"Nitrate levels, which vary widely, are a cause of concern as water sources are increasingly contaminated by nitrate from leached agricultural fertilizers. The fear is that during the preparation of the beer or in the consumer the nitrate may be reduced to nitrite (also limited, Table 3.2) and this, in turn, may give rise to carcinogens."
"Brewing: science and practice", by Dennis E. Briggs, Chris A. Boulton, Peter A. Brookes and Roger Stevens, 2004, page 54.

Doesn’t sound very nice, does it?

Next time we really will get to actual brewing.

* Barclay Perkins brewing record held at the London Metropolitan Archives, document number ACC/2305/01/612.


Anonymous said...

Calcium bicarbonate (Ca(HCO3)2)is soluble in water , calcium carbonate (CaCO3) is not.
Judicious additions of slaked lime (calcium hydroxide,Ca(OH)2) converts this bicarbonate into carbonate at the same time being itself converted into carbonate. So it all drops to the bottom.
Ca(HCO3)2 + Ca(OH)2 → 2CaCO3 + 2H2O

Dan Klingman said...

I believe the weak acid exchanger is explained in contrast to the strong acid exchanger in the next paragraph. The weak acid exchange won't strip all the cations out of the water, leaving some residual hardness.
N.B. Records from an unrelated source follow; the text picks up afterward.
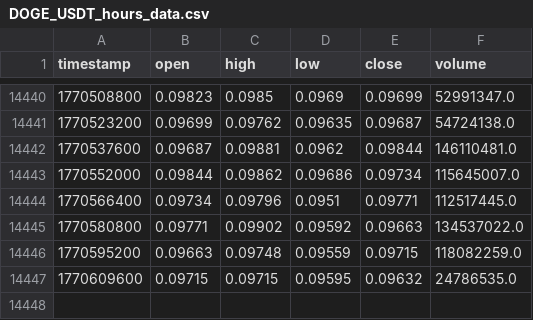
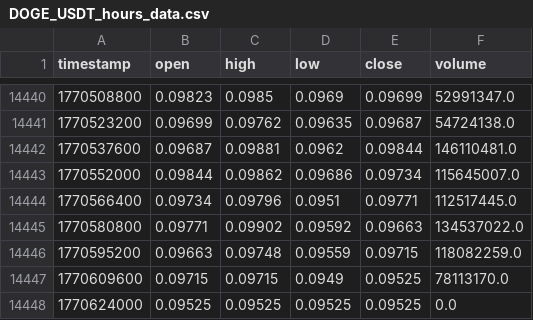
Before and after one commit to lovelori/tradesig, a CSV file: data_cache/DOGE_USDT_hours_data.csv, drawn as a sheet; only a part is shown, gaps mark what is left out.

```diff
--- a/data_cache/DOGE_USDT_hours_data.csv
+++ b/data_cache/DOGE_USDT_hours_data.csv
@@ -14446,2 +14446,3 @@ timestamp,open,high,low,close,volume
 1770595200,0.09663,0.09748,0.09559,0.09715,118082259.0
-1770609600,0.09715,0.09715,0.09595,0.09632,24786535.0
+1770609600,0.09715,0.09715,0.0949,0.09525,78113170.0
+1770624000,0.09525,0.09525,0.09525,0.09525,0.0
```
Also changed, not shown: data_cache/LINK_USDT_hours_data.csv, data_cache/LTC_USDT_hours_data.csv.
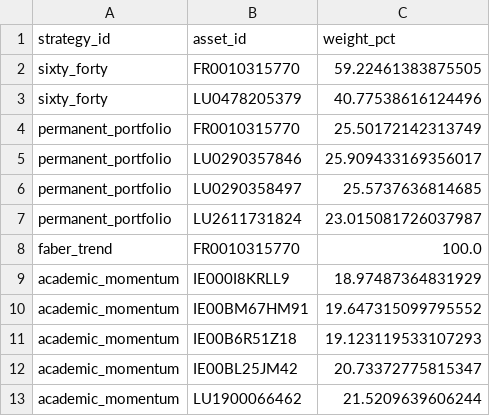
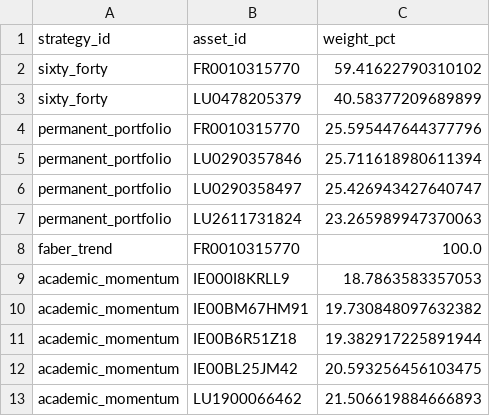
Before and after one commit to OPCooaching/assurance-vie-data, a CSV file: data/academic/latest_allocations.csv, drawn as a sheet.

```diff
--- a/data/academic/latest_allocations.csv
+++ b/data/academic/latest_allocations.csv
@@ -1,13 +1,13 @@
 strategy_id,asset_id,weight_pct
-sixty_forty,FR0010315770,59.22461383875505
-sixty_forty,LU0478205379,40.77538616124496
-permanent_portfolio,FR0010315770,25.50172142313749
-permanent_portfolio,LU0290357846,25.909433169356017
-permanent_portfolio,LU0290358497,25.5737636814685
-permanent_portfolio,LU2611731824,23.015081726037987
+sixty_forty,FR0010315770,59.41622790310102
+sixty_forty,LU0478205379,40.58377209689899
+permanent_portfolio,FR0010315770,25.595447644377796
+permanent_portfolio,LU0290357846,25.711618980611394
+permanent_portfolio,LU0290358497,25.426943427640747
+permanent_portfolio,LU2611731824,23.265989947370063
 faber_trend,FR0010315770,100.0
-academic_momentum,IE000I8KRLL9,18.97487364831929
-academic_momentum,IE00BM67HM91,19.647315099795552
-academic_momentum,IE00B6R51Z18,19.123119533107293
-academic_momentum,IE00BL25JM42,20.73372775815347
-academic_momentum,LU1900066462,21.5209639606244
+academic_momentum,IE000I8KRLL9,18.7863583357053
+academic_momentum,IE00BM67HM91,19.730848097632382
+academic_momentum,IE00B6R51Z18,19.382917225891944
+academic_momentum,IE00BL25JM42,20.593256456103475
+academic_momentum,LU1900066462,21.506619884666893
```
Also changed, not shown: config/symbol_map.csv, data/chatgpt/latest_allocations.csv, 14 other files.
I know strong acid exchangers can use hydrochloric acid for regeneration and thus requires neutralizing the effluent before disposal.